> Task objective: Each line that includes "edit" must be copied from the records.

> Data to process:
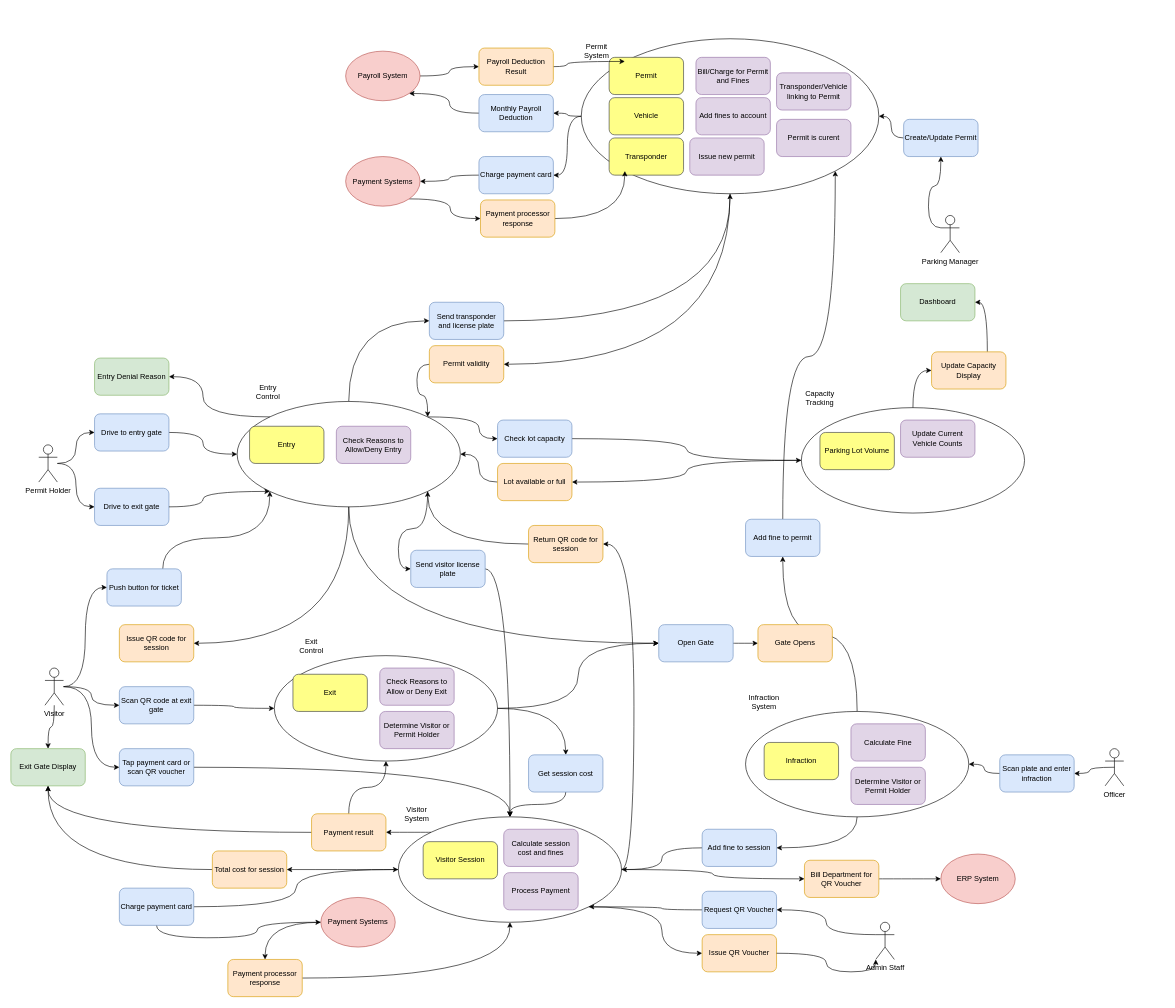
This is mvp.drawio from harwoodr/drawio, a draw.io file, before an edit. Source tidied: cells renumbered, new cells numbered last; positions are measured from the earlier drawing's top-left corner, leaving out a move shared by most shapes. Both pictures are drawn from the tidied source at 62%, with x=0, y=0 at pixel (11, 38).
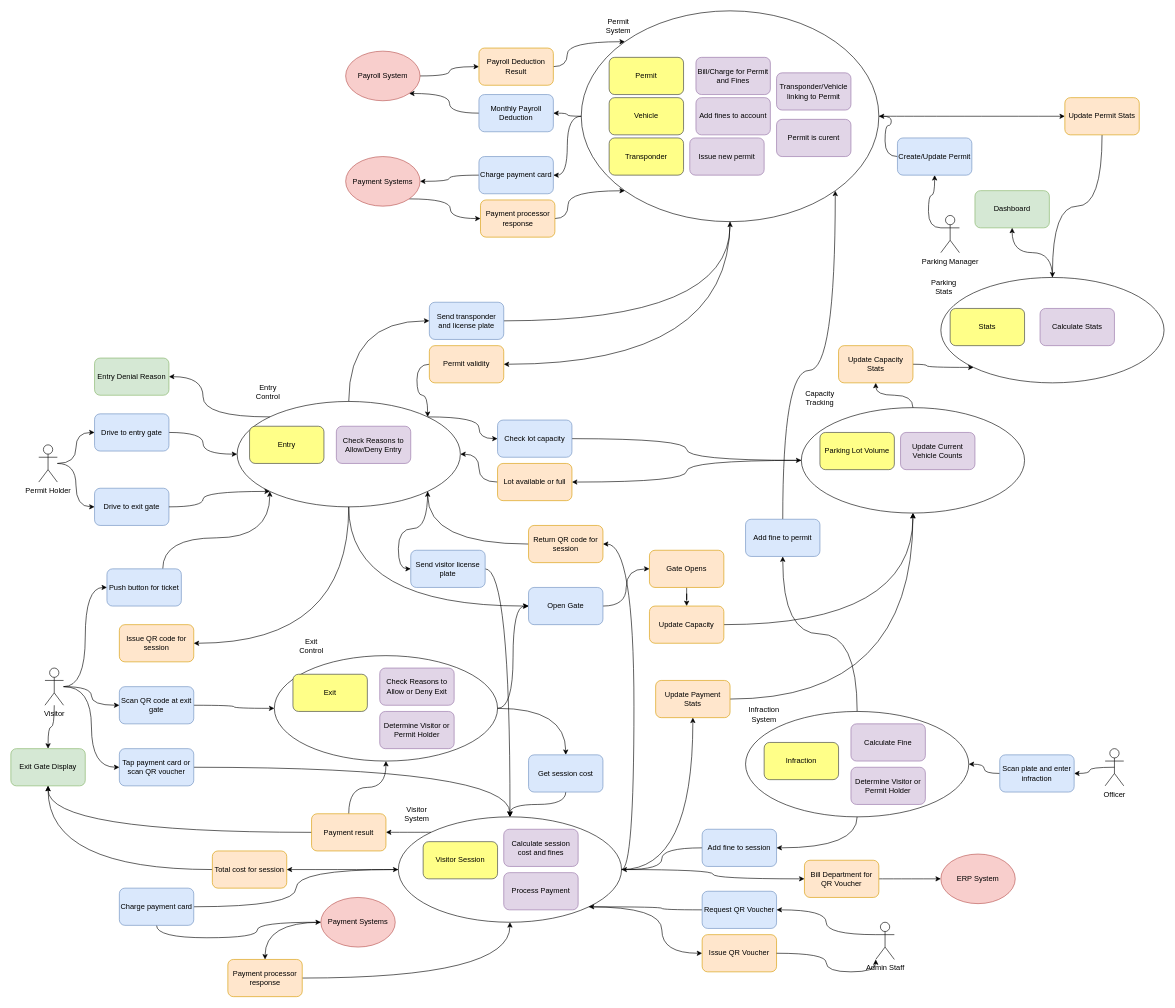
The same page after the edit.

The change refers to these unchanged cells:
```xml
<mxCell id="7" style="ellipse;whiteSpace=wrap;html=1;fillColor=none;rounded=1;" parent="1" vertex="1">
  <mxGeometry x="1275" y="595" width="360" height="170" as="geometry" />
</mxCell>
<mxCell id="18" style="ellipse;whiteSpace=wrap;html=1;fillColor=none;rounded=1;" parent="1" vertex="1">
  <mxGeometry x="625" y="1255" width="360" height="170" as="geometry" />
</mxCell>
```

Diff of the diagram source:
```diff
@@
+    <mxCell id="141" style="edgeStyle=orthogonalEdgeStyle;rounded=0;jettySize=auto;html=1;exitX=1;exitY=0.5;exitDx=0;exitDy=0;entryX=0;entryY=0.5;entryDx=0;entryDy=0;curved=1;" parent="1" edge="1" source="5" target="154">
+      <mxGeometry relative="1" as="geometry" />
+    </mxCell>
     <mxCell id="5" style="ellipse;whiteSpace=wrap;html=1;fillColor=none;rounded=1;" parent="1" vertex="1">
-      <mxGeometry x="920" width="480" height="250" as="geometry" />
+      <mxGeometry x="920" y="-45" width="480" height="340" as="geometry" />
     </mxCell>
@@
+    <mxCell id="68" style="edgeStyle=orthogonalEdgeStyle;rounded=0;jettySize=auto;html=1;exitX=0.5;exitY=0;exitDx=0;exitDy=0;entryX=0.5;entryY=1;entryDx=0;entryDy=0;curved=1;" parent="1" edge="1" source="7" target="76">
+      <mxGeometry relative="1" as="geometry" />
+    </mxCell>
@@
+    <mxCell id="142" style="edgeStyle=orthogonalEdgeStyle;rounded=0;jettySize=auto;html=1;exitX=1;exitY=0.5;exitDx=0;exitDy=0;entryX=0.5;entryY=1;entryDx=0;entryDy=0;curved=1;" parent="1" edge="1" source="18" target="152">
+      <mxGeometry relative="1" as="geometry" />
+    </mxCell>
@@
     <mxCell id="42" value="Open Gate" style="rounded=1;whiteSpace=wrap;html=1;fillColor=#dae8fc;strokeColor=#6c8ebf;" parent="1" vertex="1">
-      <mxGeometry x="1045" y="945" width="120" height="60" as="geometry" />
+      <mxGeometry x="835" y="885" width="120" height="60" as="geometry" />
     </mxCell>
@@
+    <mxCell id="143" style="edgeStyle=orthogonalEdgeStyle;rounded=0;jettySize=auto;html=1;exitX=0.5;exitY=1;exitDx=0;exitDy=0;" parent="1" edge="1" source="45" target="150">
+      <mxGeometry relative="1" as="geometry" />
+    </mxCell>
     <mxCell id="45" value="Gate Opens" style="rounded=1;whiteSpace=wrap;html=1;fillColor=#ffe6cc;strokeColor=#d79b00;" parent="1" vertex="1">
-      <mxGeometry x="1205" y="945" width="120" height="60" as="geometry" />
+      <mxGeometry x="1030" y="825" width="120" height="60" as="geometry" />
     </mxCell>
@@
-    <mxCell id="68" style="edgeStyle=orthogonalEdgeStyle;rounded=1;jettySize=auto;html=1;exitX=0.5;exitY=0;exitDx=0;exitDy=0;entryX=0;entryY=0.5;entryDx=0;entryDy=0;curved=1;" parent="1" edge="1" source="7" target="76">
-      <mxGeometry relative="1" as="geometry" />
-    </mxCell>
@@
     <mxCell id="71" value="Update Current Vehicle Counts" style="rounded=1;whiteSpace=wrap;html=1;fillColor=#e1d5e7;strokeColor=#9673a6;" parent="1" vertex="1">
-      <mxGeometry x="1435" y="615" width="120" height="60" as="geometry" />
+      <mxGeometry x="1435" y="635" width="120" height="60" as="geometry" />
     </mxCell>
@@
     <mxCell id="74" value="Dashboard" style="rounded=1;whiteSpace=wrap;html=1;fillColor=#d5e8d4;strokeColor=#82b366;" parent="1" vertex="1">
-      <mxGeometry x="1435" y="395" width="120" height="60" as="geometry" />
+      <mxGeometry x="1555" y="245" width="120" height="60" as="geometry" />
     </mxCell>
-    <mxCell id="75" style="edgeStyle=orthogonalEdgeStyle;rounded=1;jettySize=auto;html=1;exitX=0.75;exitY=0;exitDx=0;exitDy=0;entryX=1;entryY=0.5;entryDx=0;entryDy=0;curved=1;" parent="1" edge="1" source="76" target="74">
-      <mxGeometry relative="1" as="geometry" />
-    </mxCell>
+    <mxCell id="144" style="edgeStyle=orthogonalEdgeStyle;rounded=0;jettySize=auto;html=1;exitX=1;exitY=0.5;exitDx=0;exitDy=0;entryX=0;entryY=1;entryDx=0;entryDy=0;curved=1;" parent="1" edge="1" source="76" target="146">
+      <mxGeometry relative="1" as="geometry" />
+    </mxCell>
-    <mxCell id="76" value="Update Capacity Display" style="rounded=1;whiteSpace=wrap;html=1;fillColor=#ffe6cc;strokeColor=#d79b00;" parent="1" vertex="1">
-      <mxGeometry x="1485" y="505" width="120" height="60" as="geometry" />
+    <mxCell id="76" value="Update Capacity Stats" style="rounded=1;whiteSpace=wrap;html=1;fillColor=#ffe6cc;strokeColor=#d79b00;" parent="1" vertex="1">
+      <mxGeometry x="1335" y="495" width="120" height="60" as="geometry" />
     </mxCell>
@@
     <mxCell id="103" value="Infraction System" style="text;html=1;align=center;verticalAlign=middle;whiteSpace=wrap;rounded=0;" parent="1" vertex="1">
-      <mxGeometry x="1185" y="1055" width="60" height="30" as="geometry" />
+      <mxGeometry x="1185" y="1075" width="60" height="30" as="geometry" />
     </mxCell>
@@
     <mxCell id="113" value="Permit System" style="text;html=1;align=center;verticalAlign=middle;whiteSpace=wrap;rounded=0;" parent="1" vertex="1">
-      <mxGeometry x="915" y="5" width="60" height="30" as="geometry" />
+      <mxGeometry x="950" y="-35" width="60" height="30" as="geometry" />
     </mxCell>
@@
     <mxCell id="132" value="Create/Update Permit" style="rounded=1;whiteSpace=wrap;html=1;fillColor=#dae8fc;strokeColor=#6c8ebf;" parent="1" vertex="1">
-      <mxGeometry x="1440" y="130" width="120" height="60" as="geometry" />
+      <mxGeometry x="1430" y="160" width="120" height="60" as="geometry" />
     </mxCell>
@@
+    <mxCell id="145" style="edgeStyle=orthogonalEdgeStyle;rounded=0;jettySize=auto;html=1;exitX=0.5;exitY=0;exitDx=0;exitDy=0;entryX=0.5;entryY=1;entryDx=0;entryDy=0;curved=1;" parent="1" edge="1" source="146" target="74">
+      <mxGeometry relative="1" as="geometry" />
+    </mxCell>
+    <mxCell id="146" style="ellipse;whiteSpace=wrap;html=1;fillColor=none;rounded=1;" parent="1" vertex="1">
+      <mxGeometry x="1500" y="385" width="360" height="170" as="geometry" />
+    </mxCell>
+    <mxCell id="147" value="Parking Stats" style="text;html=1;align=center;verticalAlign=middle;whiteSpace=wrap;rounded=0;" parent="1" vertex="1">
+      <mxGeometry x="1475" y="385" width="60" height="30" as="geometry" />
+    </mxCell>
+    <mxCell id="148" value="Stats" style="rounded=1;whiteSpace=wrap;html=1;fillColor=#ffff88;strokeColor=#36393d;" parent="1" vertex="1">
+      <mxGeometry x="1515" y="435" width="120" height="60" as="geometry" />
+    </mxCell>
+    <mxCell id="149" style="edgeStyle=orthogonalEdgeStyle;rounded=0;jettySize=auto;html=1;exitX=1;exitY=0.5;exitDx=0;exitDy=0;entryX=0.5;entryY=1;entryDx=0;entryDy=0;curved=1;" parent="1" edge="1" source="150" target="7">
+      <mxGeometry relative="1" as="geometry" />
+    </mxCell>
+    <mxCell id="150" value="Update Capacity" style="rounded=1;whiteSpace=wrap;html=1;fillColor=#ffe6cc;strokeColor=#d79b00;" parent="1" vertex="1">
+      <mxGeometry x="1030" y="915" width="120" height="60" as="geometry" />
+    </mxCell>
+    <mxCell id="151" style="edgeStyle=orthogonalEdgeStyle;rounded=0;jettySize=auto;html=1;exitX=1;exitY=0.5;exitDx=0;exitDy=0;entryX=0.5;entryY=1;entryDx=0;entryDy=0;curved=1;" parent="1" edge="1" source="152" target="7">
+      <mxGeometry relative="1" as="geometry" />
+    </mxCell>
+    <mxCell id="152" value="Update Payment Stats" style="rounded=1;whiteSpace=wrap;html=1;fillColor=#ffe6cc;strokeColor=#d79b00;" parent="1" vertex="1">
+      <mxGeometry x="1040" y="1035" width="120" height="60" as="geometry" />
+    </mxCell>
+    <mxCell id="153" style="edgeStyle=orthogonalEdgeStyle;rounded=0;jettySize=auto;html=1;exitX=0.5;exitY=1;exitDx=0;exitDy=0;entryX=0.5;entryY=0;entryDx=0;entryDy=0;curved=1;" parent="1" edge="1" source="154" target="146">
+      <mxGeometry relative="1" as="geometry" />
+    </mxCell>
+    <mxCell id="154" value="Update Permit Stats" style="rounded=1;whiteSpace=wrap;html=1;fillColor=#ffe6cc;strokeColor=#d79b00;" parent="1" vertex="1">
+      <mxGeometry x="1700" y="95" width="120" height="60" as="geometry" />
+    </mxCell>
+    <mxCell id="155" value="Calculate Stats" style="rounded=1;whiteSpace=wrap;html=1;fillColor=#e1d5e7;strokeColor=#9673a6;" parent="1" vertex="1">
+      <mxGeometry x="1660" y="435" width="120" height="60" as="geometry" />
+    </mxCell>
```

> Problem solution:
This is mvp.drawio from harwoodr/drawio, a draw.io file, before an edit. Source tidied: cells renumbered, new cells numbered last; positions are measured from the earlier drawing's top-left corner, leaving out a move shared by most shapes. Both pictures are drawn from the tidied source at 62%, with x=0, y=0 at pixel (11, 38).
The same page after the edit.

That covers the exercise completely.